Last updated December 9, 2019 at 4:08 pm
A range of scientists from marine biologists to environmental scientists work in oil and gas. Here’s why.
Why This Matters: By working from the inside, they can make a meaningful contribution to the industry.
This article is sponsored by Bright-r.
The field of environmental science and the oil and gas industry might seem like two very different worlds with competing interests.
And yet in recent years, we have seen many of the world’s largest oil and gas companies invest heavily in improving environmental practices, investigating renewables technology, and in reducing their emissions footprint.
This shift means there are many avenues for scientists to work alongside, and even work within the oil and gas industry, working to solve the problems from the inside.
The issues around the oil and gas industry can impact on various communities, from local residents, to Indigenous landowners, to the scientific community themselves.
Scientists have the unique ability to determine the viability of a project, as well as developing new technologies and implementing efficiencies into projects. This could have potentially big impacts, from reducing carbon footprints to ensuring the protection of native wildlife, to reducing the potential of oil spills, to determine the next mining or drilling site, and more.
Environmentalist Kris Waddington, the Chief Operating Officer at Buru Energy, oversees some of the environmental science research projects, including native Australian animals.
“The oil and gas industry often operates in ‘frontier’ areas where less is known about the local environment. As such, they are often at the forefront of data collection and scientific investigations in these areas,” says Kris.

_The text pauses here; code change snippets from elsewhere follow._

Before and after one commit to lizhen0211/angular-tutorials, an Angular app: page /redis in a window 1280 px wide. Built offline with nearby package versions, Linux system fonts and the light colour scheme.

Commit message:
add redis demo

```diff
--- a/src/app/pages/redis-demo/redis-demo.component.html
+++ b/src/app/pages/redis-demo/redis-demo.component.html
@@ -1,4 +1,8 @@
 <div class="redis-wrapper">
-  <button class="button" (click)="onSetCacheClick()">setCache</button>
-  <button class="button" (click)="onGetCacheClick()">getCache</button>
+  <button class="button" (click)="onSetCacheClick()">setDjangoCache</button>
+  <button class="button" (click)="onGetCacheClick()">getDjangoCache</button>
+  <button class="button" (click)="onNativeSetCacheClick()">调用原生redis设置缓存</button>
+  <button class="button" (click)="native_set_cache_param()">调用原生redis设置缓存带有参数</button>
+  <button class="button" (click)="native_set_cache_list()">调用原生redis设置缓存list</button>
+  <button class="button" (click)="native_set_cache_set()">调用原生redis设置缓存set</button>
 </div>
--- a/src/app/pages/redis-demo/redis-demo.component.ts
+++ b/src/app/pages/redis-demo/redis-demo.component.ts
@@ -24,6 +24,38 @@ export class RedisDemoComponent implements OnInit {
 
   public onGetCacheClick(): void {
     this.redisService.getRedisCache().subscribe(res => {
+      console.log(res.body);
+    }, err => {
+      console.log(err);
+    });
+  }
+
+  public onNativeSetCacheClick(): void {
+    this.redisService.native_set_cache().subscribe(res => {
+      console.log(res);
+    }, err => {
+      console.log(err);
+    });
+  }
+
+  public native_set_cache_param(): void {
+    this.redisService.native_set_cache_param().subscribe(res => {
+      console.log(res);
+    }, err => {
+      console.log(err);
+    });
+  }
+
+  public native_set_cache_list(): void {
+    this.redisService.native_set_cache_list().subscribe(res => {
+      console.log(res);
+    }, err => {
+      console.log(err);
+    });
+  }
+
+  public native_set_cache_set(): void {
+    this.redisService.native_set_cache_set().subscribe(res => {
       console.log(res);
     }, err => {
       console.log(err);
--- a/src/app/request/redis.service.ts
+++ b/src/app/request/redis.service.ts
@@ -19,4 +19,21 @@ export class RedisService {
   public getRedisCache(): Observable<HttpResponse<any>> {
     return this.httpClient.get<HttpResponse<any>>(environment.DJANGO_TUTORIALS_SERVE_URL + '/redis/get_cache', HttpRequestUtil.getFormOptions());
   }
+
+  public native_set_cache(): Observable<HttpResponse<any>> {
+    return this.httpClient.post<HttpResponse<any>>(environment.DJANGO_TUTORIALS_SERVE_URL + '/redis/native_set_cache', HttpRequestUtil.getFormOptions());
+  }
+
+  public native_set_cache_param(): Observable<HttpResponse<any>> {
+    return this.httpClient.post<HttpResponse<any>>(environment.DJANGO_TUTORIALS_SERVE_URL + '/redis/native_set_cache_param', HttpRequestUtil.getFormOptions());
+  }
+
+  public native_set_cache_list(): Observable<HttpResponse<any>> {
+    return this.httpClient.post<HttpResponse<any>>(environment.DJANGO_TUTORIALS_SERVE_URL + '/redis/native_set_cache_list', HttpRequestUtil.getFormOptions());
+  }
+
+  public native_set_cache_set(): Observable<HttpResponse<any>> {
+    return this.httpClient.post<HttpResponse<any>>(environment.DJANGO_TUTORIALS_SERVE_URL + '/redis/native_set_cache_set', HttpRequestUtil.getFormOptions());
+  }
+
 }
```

In one example, environmentalists were able to carry out a large project studying bilbies across the West Kimberley region of Western Australia. This project was also able to maximise Aboriginal employment and participation in oil and gas projects in the region over the last five years. This knowledge helped to balance environmental, social, cultural and technical outcomes.
As an environmentalist, Kris believes being involved in this process is important.
“Whether we like it or not, land use decisions are made based on a number of factors of which the environment is but one.
“Being engaged in the decision-making process early on is hugely important for getting good environmental outcomes.”
“Environmental factors will continue to determine the outcomes of the resources industry in the future,” says Kris.
In his role, Kris has a strong environmental conscience and won’t do something if it’s not environmentally sound, even handing back some past permits.
“These roles [for environmentalists] are going to be just as important, if not more important – having people in there to make sound decisions.”
The marine biologist – being green is part of the solution
For Tegan Box, a marine biologist at Woodside Energy, the opportunity to work on a variety of projects, including work with turtles, environmental monitoring work for corals and water quality, has been one of the benefits of working in the oil industry.
When she started her career, she didn’t really ever expect to be in the resources sector.
“Like most marine biologists I had this idea that I’d be working for dolphins and turtles out in the field.”
Using her skills, she manages environmental consultants brought onto projects. She helps them understand what their environmental commitments are, and get the workforce engaged about the environment. She’s passionate about “getting them to understand why issues are relevant to them.”
She’s encouraging others within the organisation to become really good advocates for the environment.
“I think it’s really exciting times for us in the industry, there’s so much research coming out. Positions on things like climate change and the drive in organisations, including our own, around reducing emissions. Even just the research around animals and migratory pathways.”
“You feel empowered to run with things. You are part of the solution,” says Tegan. “The two go together quite well.”
The CSIRO scientist
The oil and gas industry is increasingly collaborating with independent organisations such as the CSIRO.
GISERA – which is the CSIRO’s Gas Industry Social and Environmental Research Alliance – is an example of how working with industry has evolved.
Even though some of the funding comes from gas industry companies, their aim is both to provide and protect research independence. Often the projects undertaken reflect the interests and concerns of the community that could be impacted, mostly in regards to social and environmental impacts. The research outputs from GISERA is also made publicly available for transparency.
Cindy Ong is a CSIRO Principal Research Scientist conducting greenhouse gas research using proximal and remote sensing technology.
Her current project in the Northern Territory is documenting baseline methane emissions prior to the development of shale gas in the Beetaloo sub-basin. It involves collecting data from methane detectors fitted in vehicles, collecting continuous measurement across three survey expeditions covering a total distance of around 15,000 kms.
This kind of groundwork provides a comprehensive understanding of the current state and allows future changes in emissions to be measured. This level of monitoring would not normally be captured and that’s why Cindy believes it’s important for scientists to work alongside the oil and gas industry as well as the regulators and other stakeholders to help advance scientific understanding in areas such the Beetaloo sub-basin.
“Industry, government and communities all share keen interest in making sure any development occurs in a sustainable manner,” says Cindy. “That’s why it’s so important to have high quality, independent scientific research results as a basis for developing policy and making decisions.”
“It is rewarding to work alongside the industry, regulators and other stakeholders to develop practical solutions be it a piece of technology or algorithm or method that will actually be used operationally into the future.”